▶ **Exercise requirements**
The answer must be the full listing, retyped exactly.

▶ **Data to process**

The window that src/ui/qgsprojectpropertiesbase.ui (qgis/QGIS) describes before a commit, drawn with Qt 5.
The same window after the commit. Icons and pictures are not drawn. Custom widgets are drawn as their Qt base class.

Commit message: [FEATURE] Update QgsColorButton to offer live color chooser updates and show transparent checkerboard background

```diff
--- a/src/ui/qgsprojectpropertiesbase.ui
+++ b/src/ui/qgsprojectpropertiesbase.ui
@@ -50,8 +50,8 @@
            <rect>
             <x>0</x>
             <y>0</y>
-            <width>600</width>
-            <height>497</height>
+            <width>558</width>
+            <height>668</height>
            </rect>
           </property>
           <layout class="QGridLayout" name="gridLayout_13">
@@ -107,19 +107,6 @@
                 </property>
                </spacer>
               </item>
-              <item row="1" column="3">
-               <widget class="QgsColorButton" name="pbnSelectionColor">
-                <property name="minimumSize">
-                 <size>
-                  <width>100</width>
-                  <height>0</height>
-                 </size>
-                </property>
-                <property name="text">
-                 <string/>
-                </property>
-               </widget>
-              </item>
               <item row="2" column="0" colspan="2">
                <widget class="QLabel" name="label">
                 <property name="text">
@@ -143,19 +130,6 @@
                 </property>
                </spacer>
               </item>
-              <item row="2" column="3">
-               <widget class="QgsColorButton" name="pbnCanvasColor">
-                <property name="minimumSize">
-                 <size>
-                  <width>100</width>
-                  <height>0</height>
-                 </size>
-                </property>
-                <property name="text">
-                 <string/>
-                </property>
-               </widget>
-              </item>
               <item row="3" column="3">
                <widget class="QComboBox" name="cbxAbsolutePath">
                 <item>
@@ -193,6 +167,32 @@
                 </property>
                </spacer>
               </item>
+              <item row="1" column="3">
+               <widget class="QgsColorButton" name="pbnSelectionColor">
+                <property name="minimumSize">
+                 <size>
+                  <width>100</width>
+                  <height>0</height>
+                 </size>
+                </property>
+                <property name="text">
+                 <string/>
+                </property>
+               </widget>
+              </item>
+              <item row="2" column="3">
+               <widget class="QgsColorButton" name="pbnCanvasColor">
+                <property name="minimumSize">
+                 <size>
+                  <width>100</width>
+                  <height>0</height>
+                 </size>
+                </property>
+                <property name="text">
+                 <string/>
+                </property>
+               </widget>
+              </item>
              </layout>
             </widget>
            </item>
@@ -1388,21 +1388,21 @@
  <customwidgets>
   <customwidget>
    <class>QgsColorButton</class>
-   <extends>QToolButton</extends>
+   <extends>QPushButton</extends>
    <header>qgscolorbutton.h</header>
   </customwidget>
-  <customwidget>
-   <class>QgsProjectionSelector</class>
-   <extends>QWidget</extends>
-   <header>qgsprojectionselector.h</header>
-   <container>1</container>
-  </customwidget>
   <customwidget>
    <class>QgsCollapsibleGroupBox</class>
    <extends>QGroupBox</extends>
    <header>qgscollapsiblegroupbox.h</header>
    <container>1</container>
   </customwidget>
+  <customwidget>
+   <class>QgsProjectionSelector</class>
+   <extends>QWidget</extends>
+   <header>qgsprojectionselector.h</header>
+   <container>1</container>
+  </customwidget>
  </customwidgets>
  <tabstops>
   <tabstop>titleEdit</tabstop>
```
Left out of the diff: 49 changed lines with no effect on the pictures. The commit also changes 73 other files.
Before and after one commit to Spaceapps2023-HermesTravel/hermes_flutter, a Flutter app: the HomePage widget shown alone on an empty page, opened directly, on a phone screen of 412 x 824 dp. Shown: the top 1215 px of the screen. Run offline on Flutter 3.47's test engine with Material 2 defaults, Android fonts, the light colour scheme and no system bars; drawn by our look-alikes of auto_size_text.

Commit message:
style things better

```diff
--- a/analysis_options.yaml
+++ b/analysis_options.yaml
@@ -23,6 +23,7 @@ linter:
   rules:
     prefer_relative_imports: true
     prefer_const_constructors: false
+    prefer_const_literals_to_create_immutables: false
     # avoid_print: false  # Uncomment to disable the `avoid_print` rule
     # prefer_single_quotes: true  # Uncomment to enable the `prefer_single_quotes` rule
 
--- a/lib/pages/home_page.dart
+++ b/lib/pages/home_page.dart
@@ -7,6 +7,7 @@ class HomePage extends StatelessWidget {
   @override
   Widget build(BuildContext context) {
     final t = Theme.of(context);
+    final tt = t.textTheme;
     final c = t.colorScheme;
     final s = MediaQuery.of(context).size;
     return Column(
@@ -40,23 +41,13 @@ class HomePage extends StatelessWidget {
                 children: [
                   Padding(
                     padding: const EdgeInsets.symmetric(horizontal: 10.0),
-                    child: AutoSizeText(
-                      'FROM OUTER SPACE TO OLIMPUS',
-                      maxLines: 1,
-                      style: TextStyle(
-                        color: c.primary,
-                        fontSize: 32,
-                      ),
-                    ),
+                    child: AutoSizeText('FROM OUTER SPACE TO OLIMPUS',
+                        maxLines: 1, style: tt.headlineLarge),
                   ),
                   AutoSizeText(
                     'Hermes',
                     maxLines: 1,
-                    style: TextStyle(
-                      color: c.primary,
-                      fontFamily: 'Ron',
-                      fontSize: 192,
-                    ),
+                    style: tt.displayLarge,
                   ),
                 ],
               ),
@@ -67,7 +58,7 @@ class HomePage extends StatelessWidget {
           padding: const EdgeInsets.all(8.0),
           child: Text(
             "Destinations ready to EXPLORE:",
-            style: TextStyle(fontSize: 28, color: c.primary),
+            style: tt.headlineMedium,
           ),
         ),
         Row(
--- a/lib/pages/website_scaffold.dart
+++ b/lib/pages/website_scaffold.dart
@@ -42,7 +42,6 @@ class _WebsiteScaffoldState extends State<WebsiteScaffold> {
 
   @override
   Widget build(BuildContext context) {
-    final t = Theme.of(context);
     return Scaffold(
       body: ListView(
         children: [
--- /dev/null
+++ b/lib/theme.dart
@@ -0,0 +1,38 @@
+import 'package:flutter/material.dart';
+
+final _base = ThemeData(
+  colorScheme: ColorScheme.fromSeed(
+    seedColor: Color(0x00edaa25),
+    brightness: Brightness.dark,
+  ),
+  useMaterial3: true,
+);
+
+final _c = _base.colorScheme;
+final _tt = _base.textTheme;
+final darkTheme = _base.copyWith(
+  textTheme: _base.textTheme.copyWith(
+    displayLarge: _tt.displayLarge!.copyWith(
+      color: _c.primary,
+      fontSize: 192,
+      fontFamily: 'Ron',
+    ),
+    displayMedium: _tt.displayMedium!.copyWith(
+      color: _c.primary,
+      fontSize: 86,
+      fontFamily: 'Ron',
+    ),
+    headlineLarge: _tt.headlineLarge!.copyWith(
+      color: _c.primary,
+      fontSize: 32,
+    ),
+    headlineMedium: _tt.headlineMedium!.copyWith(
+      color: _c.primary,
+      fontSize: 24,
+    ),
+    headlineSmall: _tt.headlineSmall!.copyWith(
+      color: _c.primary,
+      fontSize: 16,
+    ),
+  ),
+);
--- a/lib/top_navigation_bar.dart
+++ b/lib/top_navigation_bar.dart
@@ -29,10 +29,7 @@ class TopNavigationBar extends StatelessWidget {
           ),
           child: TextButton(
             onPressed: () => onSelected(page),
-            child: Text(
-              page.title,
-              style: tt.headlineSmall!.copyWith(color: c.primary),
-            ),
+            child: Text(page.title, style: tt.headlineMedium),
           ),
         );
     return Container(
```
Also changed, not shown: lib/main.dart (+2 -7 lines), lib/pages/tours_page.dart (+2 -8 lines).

▶ **Exercise result**
The window that src/ui/qgsprojectpropertiesbase.ui (qgis/QGIS) describes before a commit, drawn with Qt 5.
The same window after the commit. Icons and pictures are not drawn. Custom widgets are drawn as their Qt base class.

Commit message: [FEATURE] Update QgsColorButton to offer live color chooser updates and show transparent checkerboard background

```diff
--- a/src/ui/qgsprojectpropertiesbase.ui
+++ b/src/ui/qgsprojectpropertiesbase.ui
@@ -50,8 +50,8 @@
            <rect>
             <x>0</x>
             <y>0</y>
-            <width>600</width>
-            <height>497</height>
+            <width>558</width>
+            <height>668</height>
            </rect>
           </property>
           <layout class="QGridLayout" name="gridLayout_13">
@@ -107,19 +107,6 @@
                 </property>
                </spacer>
               </item>
-              <item row="1" column="3">
-               <widget class="QgsColorButton" name="pbnSelectionColor">
-                <property name="minimumSize">
-                 <size>
-                  <width>100</width>
-                  <height>0</height>
-                 </size>
-                </property>
-                <property name="text">
-                 <string/>
-                </property>
-               </widget>
-              </item>
               <item row="2" column="0" colspan="2">
                <widget class="QLabel" name="label">
                 <property name="text">
@@ -143,19 +130,6 @@
                 </property>
                </spacer>
               </item>
-              <item row="2" column="3">
-               <widget class="QgsColorButton" name="pbnCanvasColor">
-                <property name="minimumSize">
-                 <size>
-                  <width>100</width>
-                  <height>0</height>
-                 </size>
-                </property>
-                <property name="text">
-                 <string/>
-                </property>
-               </widget>
-              </item>
               <item row="3" column="3">
                <widget class="QComboBox" name="cbxAbsolutePath">
                 <item>
@@ -193,6 +167,32 @@
                 </property>
                </spacer>
               </item>
+              <item row="1" column="3">
+               <widget class="QgsColorButton" name="pbnSelectionColor">
+                <property name="minimumSize">
+                 <size>
+                  <width>100</width>
+                  <height>0</height>
+                 </size>
+                </property>
+                <property name="text">
+                 <string/>
+                </property>
+               </widget>
+              </item>
+              <item row="2" column="3">
+               <widget class="QgsColorButton" name="pbnCanvasColor">
+                <property name="minimumSize">
+                 <size>
+                  <width>100</width>
+                  <height>0</height>
+                 </size>
+                </property>
+                <property name="text">
+                 <string/>
+                </property>
+               </widget>
+              </item>
              </layout>
             </widget>
            </item>
@@ -1388,21 +1388,21 @@
  <customwidgets>
   <customwidget>
    <class>QgsColorButton</class>
-   <extends>QToolButton</extends>
+   <extends>QPushButton</extends>
    <header>qgscolorbutton.h</header>
   </customwidget>
-  <customwidget>
-   <class>QgsProjectionSelector</class>
-   <extends>QWidget</extends>
-   <header>qgsprojectionselector.h</header>
-   <container>1</container>
-  </customwidget>
   <customwidget>
    <class>QgsCollapsibleGroupBox</class>
    <extends>QGroupBox</extends>
    <header>qgscollapsiblegroupbox.h</header>
    <container>1</container>
   </customwidget>
+  <customwidget>
+   <class>QgsProjectionSelector</class>
+   <extends>QWidget</extends>
+   <header>qgsprojectionselector.h</header>
+   <container>1</container>
+  </customwidget>
  </customwidgets>
  <tabstops>
   <tabstop>titleEdit</tabstop>
```
Left out of the diff: 49 changed lines with no effect on the pictures. The commit also changes 73 other files.
Before and after one commit to Spaceapps2023-HermesTravel/hermes_flutter, a Flutter app: the HomePage widget shown alone on an empty page, opened directly, on a phone screen of 412 x 824 dp. Shown: the top 1215 px of the screen. Run offline on Flutter 3.47's test engine with Material 2 defaults, Android fonts, the light colour scheme and no system bars; drawn by our look-alikes of auto_size_text.

Commit message:
style things better

```diff
--- a/analysis_options.yaml
+++ b/analysis_options.yaml
@@ -23,6 +23,7 @@ linter:
   rules:
     prefer_relative_imports: true
     prefer_const_constructors: false
+    prefer_const_literals_to_create_immutables: false
     # avoid_print: false  # Uncomment to disable the `avoid_print` rule
     # prefer_single_quotes: true  # Uncomment to enable the `prefer_single_quotes` rule
 
--- a/lib/pages/home_page.dart
+++ b/lib/pages/home_page.dart
@@ -7,6 +7,7 @@ class HomePage extends StatelessWidget {
   @override
   Widget build(BuildContext context) {
     final t = Theme.of(context);
+    final tt = t.textTheme;
     final c = t.colorScheme;
     final s = MediaQuery.of(context).size;
     return Column(
@@ -40,23 +41,13 @@ class HomePage extends StatelessWidget {
                 children: [
                   Padding(
                     padding: const EdgeInsets.symmetric(horizontal: 10.0),
-                    child: AutoSizeText(
-                      'FROM OUTER SPACE TO OLIMPUS',
-                      maxLines: 1,
-                      style: TextStyle(
-                        color: c.primary,
-                        fontSize: 32,
-                      ),
-                    ),
+                    child: AutoSizeText('FROM OUTER SPACE TO OLIMPUS',
+                        maxLines: 1, style: tt.headlineLarge),
                   ),
                   AutoSizeText(
                     'Hermes',
                     maxLines: 1,
-                    style: TextStyle(
-                      color: c.primary,
-                      fontFamily: 'Ron',
-                      fontSize: 192,
-                    ),
+                    style: tt.displayLarge,
                   ),
                 ],
               ),
@@ -67,7 +58,7 @@ class HomePage extends StatelessWidget {
           padding: const EdgeInsets.all(8.0),
           child: Text(
             "Destinations ready to EXPLORE:",
-            style: TextStyle(fontSize: 28, color: c.primary),
+            style: tt.headlineMedium,
           ),
         ),
         Row(
--- a/lib/pages/website_scaffold.dart
+++ b/lib/pages/website_scaffold.dart
@@ -42,7 +42,6 @@ class _WebsiteScaffoldState extends State<WebsiteScaffold> {
 
   @override
   Widget build(BuildContext context) {
-    final t = Theme.of(context);
     return Scaffold(
       body: ListView(
         children: [
--- /dev/null
+++ b/lib/theme.dart
@@ -0,0 +1,38 @@
+import 'package:flutter/material.dart';
+
+final _base = ThemeData(
+  colorScheme: ColorScheme.fromSeed(
+    seedColor: Color(0x00edaa25),
+    brightness: Brightness.dark,
+  ),
+  useMaterial3: true,
+);
+
+final _c = _base.colorScheme;
+final _tt = _base.textTheme;
+final darkTheme = _base.copyWith(
+  textTheme: _base.textTheme.copyWith(
+    displayLarge: _tt.displayLarge!.copyWith(
+      color: _c.primary,
+      fontSize: 192,
+      fontFamily: 'Ron',
+    ),
+    displayMedium: _tt.displayMedium!.copyWith(
+      color: _c.primary,
+      fontSize: 86,
+      fontFamily: 'Ron',
+    ),
+    headlineLarge: _tt.headlineLarge!.copyWith(
+      color: _c.primary,
+      fontSize: 32,
+    ),
+    headlineMedium: _tt.headlineMedium!.copyWith(
+      color: _c.primary,
+      fontSize: 24,
+    ),
+    headlineSmall: _tt.headlineSmall!.copyWith(
+      color: _c.primary,
+      fontSize: 16,
+    ),
+  ),
+);
--- a/lib/top_navigation_bar.dart
+++ b/lib/top_navigation_bar.dart
@@ -29,10 +29,7 @@ class TopNavigationBar extends StatelessWidget {
           ),
           child: TextButton(
             onPressed: () => onSelected(page),
-            child: Text(
-              page.title,
-              style: tt.headlineSmall!.copyWith(color: c.primary),
-            ),
+            child: Text(page.title, style: tt.headlineMedium),
           ),
         );
     return Container(
```
Also changed, not shown: lib/main.dart (+2 -7 lines), lib/pages/tours_page.dart (+2 -8 lines).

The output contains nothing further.